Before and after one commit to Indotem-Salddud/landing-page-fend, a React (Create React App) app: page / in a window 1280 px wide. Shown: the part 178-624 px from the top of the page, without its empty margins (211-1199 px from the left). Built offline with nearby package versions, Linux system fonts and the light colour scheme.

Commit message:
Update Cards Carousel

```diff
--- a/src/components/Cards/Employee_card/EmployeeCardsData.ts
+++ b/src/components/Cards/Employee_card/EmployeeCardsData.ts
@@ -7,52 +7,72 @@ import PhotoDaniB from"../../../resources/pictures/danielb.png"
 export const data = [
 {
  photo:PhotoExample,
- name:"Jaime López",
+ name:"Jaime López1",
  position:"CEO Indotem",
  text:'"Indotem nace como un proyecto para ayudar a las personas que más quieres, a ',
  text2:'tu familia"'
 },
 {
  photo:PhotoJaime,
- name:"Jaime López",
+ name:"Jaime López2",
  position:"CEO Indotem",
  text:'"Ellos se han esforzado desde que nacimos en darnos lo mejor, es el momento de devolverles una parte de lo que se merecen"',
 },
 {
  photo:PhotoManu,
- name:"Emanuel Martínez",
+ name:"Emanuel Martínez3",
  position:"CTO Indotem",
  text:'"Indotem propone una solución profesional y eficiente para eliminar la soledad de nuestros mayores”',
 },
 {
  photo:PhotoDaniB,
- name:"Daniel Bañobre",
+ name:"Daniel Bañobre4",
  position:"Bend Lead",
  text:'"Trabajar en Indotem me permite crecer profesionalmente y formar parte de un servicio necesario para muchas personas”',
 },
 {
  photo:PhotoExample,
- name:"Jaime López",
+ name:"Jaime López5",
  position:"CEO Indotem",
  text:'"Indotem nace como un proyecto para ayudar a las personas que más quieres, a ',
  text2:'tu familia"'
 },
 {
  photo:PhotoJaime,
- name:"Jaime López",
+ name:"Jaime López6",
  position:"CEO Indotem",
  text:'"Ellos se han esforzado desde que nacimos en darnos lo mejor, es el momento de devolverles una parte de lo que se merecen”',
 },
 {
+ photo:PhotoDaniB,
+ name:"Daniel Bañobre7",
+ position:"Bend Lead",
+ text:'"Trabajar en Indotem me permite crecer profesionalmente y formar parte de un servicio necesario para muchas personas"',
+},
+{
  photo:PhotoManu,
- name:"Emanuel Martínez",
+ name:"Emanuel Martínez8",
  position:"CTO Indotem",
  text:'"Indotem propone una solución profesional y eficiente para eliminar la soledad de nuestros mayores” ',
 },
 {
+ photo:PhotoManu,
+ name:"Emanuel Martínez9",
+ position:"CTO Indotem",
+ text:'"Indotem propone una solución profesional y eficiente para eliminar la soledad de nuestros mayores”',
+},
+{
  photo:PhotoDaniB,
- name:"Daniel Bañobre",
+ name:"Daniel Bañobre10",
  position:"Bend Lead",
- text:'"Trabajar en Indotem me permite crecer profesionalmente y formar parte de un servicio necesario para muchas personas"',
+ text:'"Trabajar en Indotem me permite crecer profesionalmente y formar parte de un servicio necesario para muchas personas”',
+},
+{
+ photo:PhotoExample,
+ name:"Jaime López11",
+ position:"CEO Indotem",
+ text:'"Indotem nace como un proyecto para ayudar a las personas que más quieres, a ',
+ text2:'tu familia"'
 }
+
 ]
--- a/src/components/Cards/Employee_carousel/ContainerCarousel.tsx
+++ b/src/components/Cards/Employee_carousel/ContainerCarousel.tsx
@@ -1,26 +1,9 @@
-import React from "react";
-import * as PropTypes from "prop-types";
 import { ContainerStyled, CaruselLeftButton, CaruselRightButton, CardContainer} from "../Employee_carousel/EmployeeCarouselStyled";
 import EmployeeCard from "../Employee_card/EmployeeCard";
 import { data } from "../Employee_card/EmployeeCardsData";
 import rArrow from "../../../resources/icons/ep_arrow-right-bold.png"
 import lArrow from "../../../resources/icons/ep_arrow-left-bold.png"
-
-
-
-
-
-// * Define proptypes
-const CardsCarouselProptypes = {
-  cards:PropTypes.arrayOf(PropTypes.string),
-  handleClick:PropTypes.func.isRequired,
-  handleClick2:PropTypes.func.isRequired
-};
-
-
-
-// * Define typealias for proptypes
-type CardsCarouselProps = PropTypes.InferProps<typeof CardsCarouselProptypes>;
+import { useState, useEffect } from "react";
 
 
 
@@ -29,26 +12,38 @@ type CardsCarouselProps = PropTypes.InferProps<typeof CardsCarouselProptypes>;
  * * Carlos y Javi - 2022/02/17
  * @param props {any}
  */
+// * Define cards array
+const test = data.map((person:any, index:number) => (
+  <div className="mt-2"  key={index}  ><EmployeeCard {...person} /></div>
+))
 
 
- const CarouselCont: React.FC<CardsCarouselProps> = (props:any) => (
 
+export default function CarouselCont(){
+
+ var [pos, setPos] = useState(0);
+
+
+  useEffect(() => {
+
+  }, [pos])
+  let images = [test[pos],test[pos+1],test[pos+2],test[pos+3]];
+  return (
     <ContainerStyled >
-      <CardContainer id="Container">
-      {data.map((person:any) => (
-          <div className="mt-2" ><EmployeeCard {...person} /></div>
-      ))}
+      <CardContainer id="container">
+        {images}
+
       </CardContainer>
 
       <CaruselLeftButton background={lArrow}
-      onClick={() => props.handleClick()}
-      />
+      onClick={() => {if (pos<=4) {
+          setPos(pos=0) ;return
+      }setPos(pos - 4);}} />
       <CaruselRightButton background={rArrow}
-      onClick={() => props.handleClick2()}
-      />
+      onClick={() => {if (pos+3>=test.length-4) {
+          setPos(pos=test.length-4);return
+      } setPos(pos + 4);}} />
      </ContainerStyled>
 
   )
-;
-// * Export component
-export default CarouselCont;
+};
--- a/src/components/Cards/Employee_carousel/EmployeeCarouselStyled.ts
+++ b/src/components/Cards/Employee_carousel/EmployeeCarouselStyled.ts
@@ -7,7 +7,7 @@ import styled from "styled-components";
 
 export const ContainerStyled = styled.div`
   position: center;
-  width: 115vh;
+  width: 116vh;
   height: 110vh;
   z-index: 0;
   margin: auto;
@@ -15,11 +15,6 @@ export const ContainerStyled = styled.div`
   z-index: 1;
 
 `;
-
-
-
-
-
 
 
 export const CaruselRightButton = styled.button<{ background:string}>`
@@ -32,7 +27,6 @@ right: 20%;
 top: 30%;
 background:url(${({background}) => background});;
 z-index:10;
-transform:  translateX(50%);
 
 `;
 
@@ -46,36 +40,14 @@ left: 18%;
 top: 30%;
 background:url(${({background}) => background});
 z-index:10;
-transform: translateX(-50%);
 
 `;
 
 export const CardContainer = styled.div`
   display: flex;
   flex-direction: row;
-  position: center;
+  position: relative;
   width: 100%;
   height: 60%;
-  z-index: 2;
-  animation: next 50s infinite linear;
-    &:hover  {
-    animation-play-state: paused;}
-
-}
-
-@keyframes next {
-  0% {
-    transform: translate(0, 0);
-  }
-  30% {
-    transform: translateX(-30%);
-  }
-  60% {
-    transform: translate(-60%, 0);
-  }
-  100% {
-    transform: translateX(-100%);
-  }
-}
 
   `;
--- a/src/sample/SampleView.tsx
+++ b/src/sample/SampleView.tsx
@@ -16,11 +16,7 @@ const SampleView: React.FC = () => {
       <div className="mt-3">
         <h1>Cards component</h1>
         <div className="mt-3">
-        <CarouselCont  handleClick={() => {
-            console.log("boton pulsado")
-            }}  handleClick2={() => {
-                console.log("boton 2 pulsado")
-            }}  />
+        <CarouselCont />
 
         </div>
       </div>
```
.....
• _WORK INSTRUCTIONS_: Everything in the data above must be restated verbatim.

• _TASK RESPONSE_:
Before and after one commit to Indotem-Salddud/landing-page-fend, a React (Create React App) app: page / in a window 1280 px wide. Shown: the part 178-624 px from the top of the page, without its empty margins (211-1199 px from the left). Built offline with nearby package versions, Linux system fonts and the light colour scheme.

Commit message:
Update Cards Carousel

```diff
--- a/src/components/Cards/Employee_card/EmployeeCardsData.ts
+++ b/src/components/Cards/Employee_card/EmployeeCardsData.ts
@@ -7,52 +7,72 @@ import PhotoDaniB from"../../../resources/pictures/danielb.png"
 export const data = [
 {
  photo:PhotoExample,
- name:"Jaime López",
+ name:"Jaime López1",
  position:"CEO Indotem",
  text:'"Indotem nace como un proyecto para ayudar a las personas que más quieres, a ',
  text2:'tu familia"'
 },
 {
  photo:PhotoJaime,
- name:"Jaime López",
+ name:"Jaime López2",
  position:"CEO Indotem",
  text:'"Ellos se han esforzado desde que nacimos en darnos lo mejor, es el momento de devolverles una parte de lo que se merecen"',
 },
 {
  photo:PhotoManu,
- name:"Emanuel Martínez",
+ name:"Emanuel Martínez3",
  position:"CTO Indotem",
  text:'"Indotem propone una solución profesional y eficiente para eliminar la soledad de nuestros mayores”',
 },
 {
  photo:PhotoDaniB,
- name:"Daniel Bañobre",
+ name:"Daniel Bañobre4",
  position:"Bend Lead",
  text:'"Trabajar en Indotem me permite crecer profesionalmente y formar parte de un servicio necesario para muchas personas”',
 },
 {
  photo:PhotoExample,
- name:"Jaime López",
+ name:"Jaime López5",
  position:"CEO Indotem",
  text:'"Indotem nace como un proyecto para ayudar a las personas que más quieres, a ',
  text2:'tu familia"'
 },
 {
  photo:PhotoJaime,
- name:"Jaime López",
+ name:"Jaime López6",
  position:"CEO Indotem",
  text:'"Ellos se han esforzado desde que nacimos en darnos lo mejor, es el momento de devolverles una parte de lo que se merecen”',
 },
 {
+ photo:PhotoDaniB,
+ name:"Daniel Bañobre7",
+ position:"Bend Lead",
+ text:'"Trabajar en Indotem me permite crecer profesionalmente y formar parte de un servicio necesario para muchas personas"',
+},
+{
  photo:PhotoManu,
- name:"Emanuel Martínez",
+ name:"Emanuel Martínez8",
  position:"CTO Indotem",
  text:'"Indotem propone una solución profesional y eficiente para eliminar la soledad de nuestros mayores” ',
 },
 {
+ photo:PhotoManu,
+ name:"Emanuel Martínez9",
+ position:"CTO Indotem",
+ text:'"Indotem propone una solución profesional y eficiente para eliminar la soledad de nuestros mayores”',
+},
+{
  photo:PhotoDaniB,
- name:"Daniel Bañobre",
+ name:"Daniel Bañobre10",
  position:"Bend Lead",
- text:'"Trabajar en Indotem me permite crecer profesionalmente y formar parte de un servicio necesario para muchas personas"',
+ text:'"Trabajar en Indotem me permite crecer profesionalmente y formar parte de un servicio necesario para muchas personas”',
+},
+{
+ photo:PhotoExample,
+ name:"Jaime López11",
+ position:"CEO Indotem",
+ text:'"Indotem nace como un proyecto para ayudar a las personas que más quieres, a ',
+ text2:'tu familia"'
 }
+
 ]
--- a/src/components/Cards/Employee_carousel/ContainerCarousel.tsx
+++ b/src/components/Cards/Employee_carousel/ContainerCarousel.tsx
@@ -1,26 +1,9 @@
-import React from "react";
-import * as PropTypes from "prop-types";
 import { ContainerStyled, CaruselLeftButton, CaruselRightButton, CardContainer} from "../Employee_carousel/EmployeeCarouselStyled";
 import EmployeeCard from "../Employee_card/EmployeeCard";
 import { data } from "../Employee_card/EmployeeCardsData";
 import rArrow from "../../../resources/icons/ep_arrow-right-bold.png"
 import lArrow from "../../../resources/icons/ep_arrow-left-bold.png"
-
-
-
-
-
-// * Define proptypes
-const CardsCarouselProptypes = {
-  cards:PropTypes.arrayOf(PropTypes.string),
-  handleClick:PropTypes.func.isRequired,
-  handleClick2:PropTypes.func.isRequired
-};
-
-
-
-// * Define typealias for proptypes
-type CardsCarouselProps = PropTypes.InferProps<typeof CardsCarouselProptypes>;
+import { useState, useEffect } from "react";
 
 
 
@@ -29,26 +12,38 @@ type CardsCarouselProps = PropTypes.InferProps<typeof CardsCarouselProptypes>;
  * * Carlos y Javi - 2022/02/17
  * @param props {any}
  */
+// * Define cards array
+const test = data.map((person:any, index:number) => (
+  <div className="mt-2"  key={index}  ><EmployeeCard {...person} /></div>
+))
 
 
- const CarouselCont: React.FC<CardsCarouselProps> = (props:any) => (
 
+export default function CarouselCont(){
+
+ var [pos, setPos] = useState(0);
+
+
+  useEffect(() => {
+
+  }, [pos])
+  let images = [test[pos],test[pos+1],test[pos+2],test[pos+3]];
+  return (
     <ContainerStyled >
-      <CardContainer id="Container">
-      {data.map((person:any) => (
-          <div className="mt-2" ><EmployeeCard {...person} /></div>
-      ))}
+      <CardContainer id="container">
+        {images}
+
       </CardContainer>
 
       <CaruselLeftButton background={lArrow}
-      onClick={() => props.handleClick()}
-      />
+      onClick={() => {if (pos<=4) {
+          setPos(pos=0) ;return
+      }setPos(pos - 4);}} />
       <CaruselRightButton background={rArrow}
-      onClick={() => props.handleClick2()}
-      />
+      onClick={() => {if (pos+3>=test.length-4) {
+          setPos(pos=test.length-4);return
+      } setPos(pos + 4);}} />
      </ContainerStyled>
 
   )
-;
-// * Export component
-export default CarouselCont;
+};
--- a/src/components/Cards/Employee_carousel/EmployeeCarouselStyled.ts
+++ b/src/components/Cards/Employee_carousel/EmployeeCarouselStyled.ts
@@ -7,7 +7,7 @@ import styled from "styled-components";
 
 export const ContainerStyled = styled.div`
   position: center;
-  width: 115vh;
+  width: 116vh;
   height: 110vh;
   z-index: 0;
   margin: auto;
@@ -15,11 +15,6 @@ export const ContainerStyled = styled.div`
   z-index: 1;
 
 `;
-
-
-
-
-
 
 
 export const CaruselRightButton = styled.button<{ background:string}>`
@@ -32,7 +27,6 @@ right: 20%;
 top: 30%;
 background:url(${({background}) => background});;
 z-index:10;
-transform:  translateX(50%);
 
 `;
 
@@ -46,36 +40,14 @@ left: 18%;
 top: 30%;
 background:url(${({background}) => background});
 z-index:10;
-transform: translateX(-50%);
 
 `;
 
 export const CardContainer = styled.div`
   display: flex;
   flex-direction: row;
-  position: center;
+  position: relative;
   width: 100%;
   height: 60%;
-  z-index: 2;
-  animation: next 50s infinite linear;
-    &:hover  {
-    animation-play-state: paused;}
-
-}
-
-@keyframes next {
-  0% {
-    transform: translate(0, 0);
-  }
-  30% {
-    transform: translateX(-30%);
-  }
-  60% {
-    transform: translate(-60%, 0);
-  }
-  100% {
-    transform: translateX(-100%);
-  }
-}
 
   `;
--- a/src/sample/SampleView.tsx
+++ b/src/sample/SampleView.tsx
@@ -16,11 +16,7 @@ const SampleView: React.FC = () => {
       <div className="mt-3">
         <h1>Cards component</h1>
         <div className="mt-3">
-        <CarouselCont  handleClick={() => {
-            console.log("boton pulsado")
-            }}  handleClick2={() => {
-                console.log("boton 2 pulsado")
-            }}  />
+        <CarouselCont />
 
         </div>
       </div>
```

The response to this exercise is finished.